How have those experiences informed your thinking as a philanthropic leader?
I have a personal understanding of the issues we work on, and that gives me a perspective. Issues like the criminal justice system, which I’ve had to deal with in my own family. I understand personally how insidious predatory lending can be. As the son of a single mother, I certainly understand the challenges low-wage workers and women face in this country.
And your early experiences working in Harlem?
My experiences in the nonprofit sector have helped me to be grounded in my thinking—to realize the importance of marrying good theory with good practice. They’ve helped me understand the importance of having an authentic voice and an inclusive process.
The foundation works on such a wide range of issues. What do you think unites all of this work?
What unites our work is a deep and abiding belief in human dignity. We believe every individual has a right to dream, and then to have the opportunity for those dreams to be realized—particularly the dreams and aspirations of poor people, of women, of people who are often left out and left behind. We have a commitment to those people, to those communities, and we hold ourselves accountable for that commitment.
Our work is also grounded in an understanding of how injustices are connected. For instance, we believe that development and social justice are not mutually exclusive, that prosperity can and must be shared. The foundation works to tackle specific problems, and at the same time to change the underlying structures and systems that perpetuate injustice. We’re not just fighting against injustice, we’re fighting for justice; against inequality and for fairness. For meaningful, sustainable change in people’s lives.
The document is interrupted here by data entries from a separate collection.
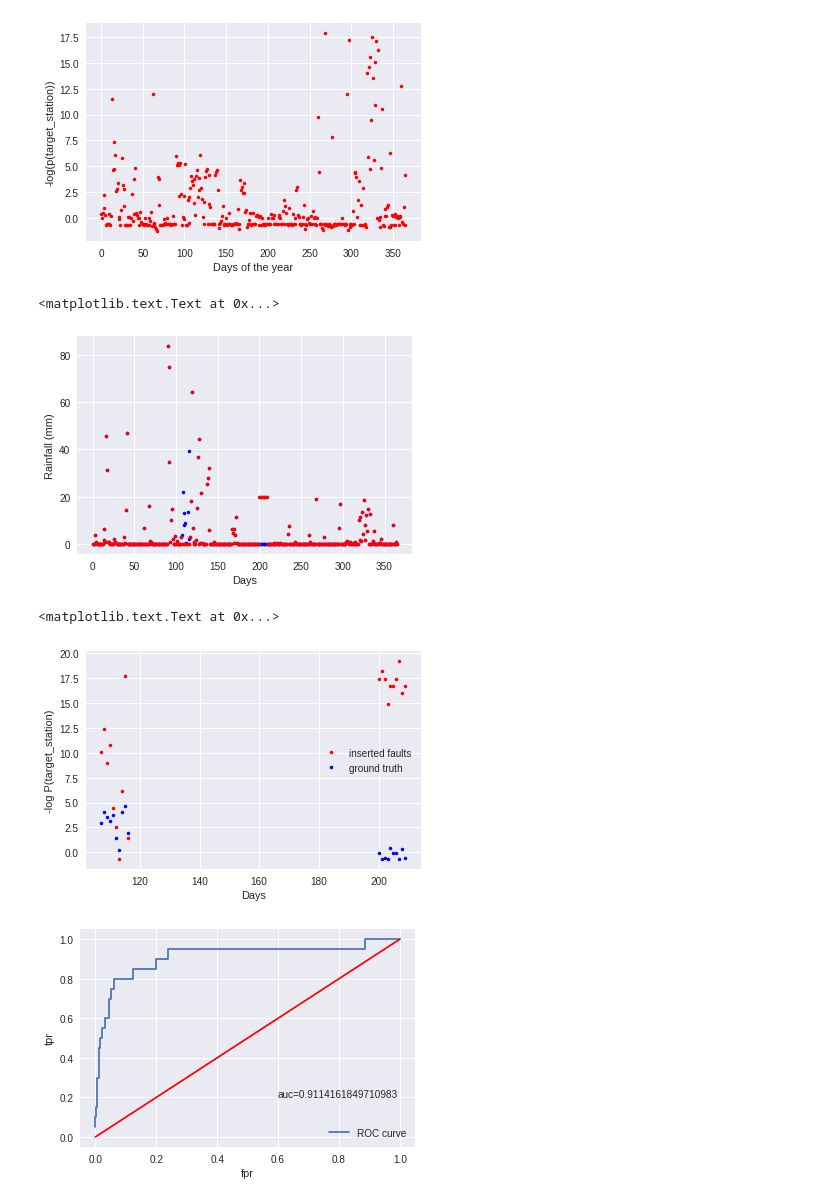
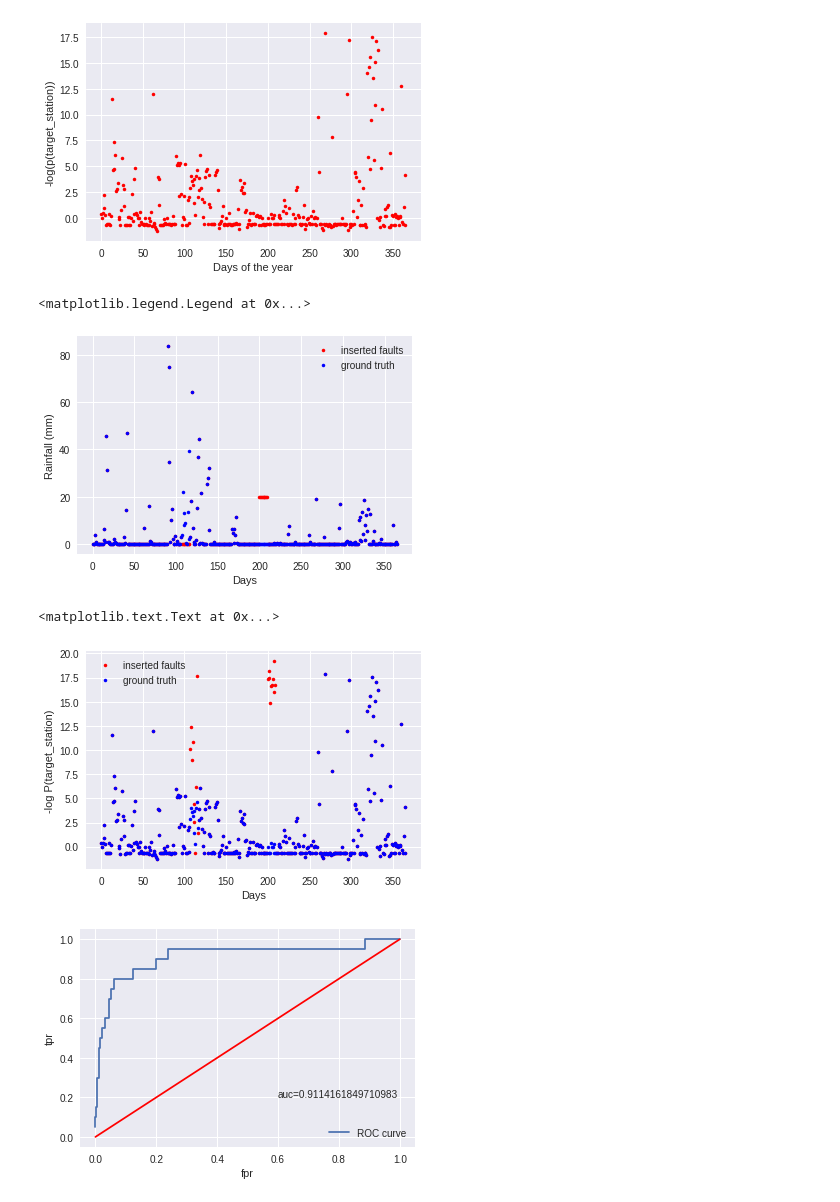
Before and after one commit to tadeze/dsa2018, a Jupyter notebook: rainfall-prediction-kenya.ipynb, the cells around one changed output. Drawn from its saved outputs; the diff is of its cells as text; code cells hidden in the pictures.

```diff
--- a/rainfall-prediction-kenya.ipynb
+++ b/rainfall-prediction-kenya.ipynb
@@ -310,25 +311,26 @@ insert_fault[abnormal_report] = 20.0
 insert_fault[rainy_days] = 0.0
 fault_days = abnormal_report + rainy_days
 # %%
+plt.plot(insert_fault, '.r',label='inserted faults')
 plt.plot(observations, '.b',label='ground truth')
-plt.plot(insert_fault, '.r',label='inserted faults')
 plt.xlabel('Days')
 plt.ylabel('Rainfall (mm)')
+plt.legend(loc='best')
 # %% [output]
-<matplotlib.text.Text at 0x...>
+<matplotlib.legend.Legend at 0x...>
-[figure, old version]
+[figure, new version]
 # %%
 l_insert = mixl(insert_fault, m1.fittedvalues, fitted)
 ll_insert = -np.log(l_insert)
 # %%
-plt.plot(fault_days, ll_insert[fault_days],'.r', label='inserted faults')
-plt.plot(fault_days, lll[fault_days],'.b',label='ground truth')
+plt.plot(ll_insert,'.r', label='inserted faults')
+plt.plot( lll,'.b',label='ground truth')
 plt.legend(loc='best')
 plt.xlabel('Days')
 plt.ylabel('-log P(target_station)')
 # %% [output]
 <matplotlib.text.Text at 0x...>
-[figure, old version]
+[figure, new version]
 # %%
 # Evaluation
 lbl = np.zeros([insert_fault.shape[0]])
```
Also changed, not shown: parts of 4 cells of this notebook.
What is the responsibility of philanthropy as we confront the next generation of challenges?
There was a day when there were many more public figures and public institutions that spoke out on issues of injustice in society, but many of those voices are constrained today. In philanthropy, we continue to have the opportunity to speak out about injustice and demand more of others and of ourselves. We need to thoughtfully use that voice, and leverage and support the voices of our grantees.
No single philanthropy has the resources to solve the problems that its mission requires it to work on. So we need to genuinely seek partners who are like-minded and have similar areas of programming. It’s very hard to do effective partnership in philanthropy—much harder than one would think. I’m interested in understanding why that is, and if it’s possible for it to be easier.
As you step into this new role, what are you most excited about?
I am excited about our ability to take risks and do bold work that really puts a mirror up to ourselves as a society—to support the idea that young girls should not be forced into marriage, to support powerful documentary films that bring urgent issues to a wide audience, to support LGBT rights. I’m excited about the immense challenge this represents, and the very real potential for change. I am exhilarated by the chance to serve this institution; being the president of the Ford Foundation is such a privilege. Every day, I pinch myself.
“We’re not just fighting against injustice, we’re fighting for justice; against inequality and for fairness. For meaningful, sustainable change in people’s lives.”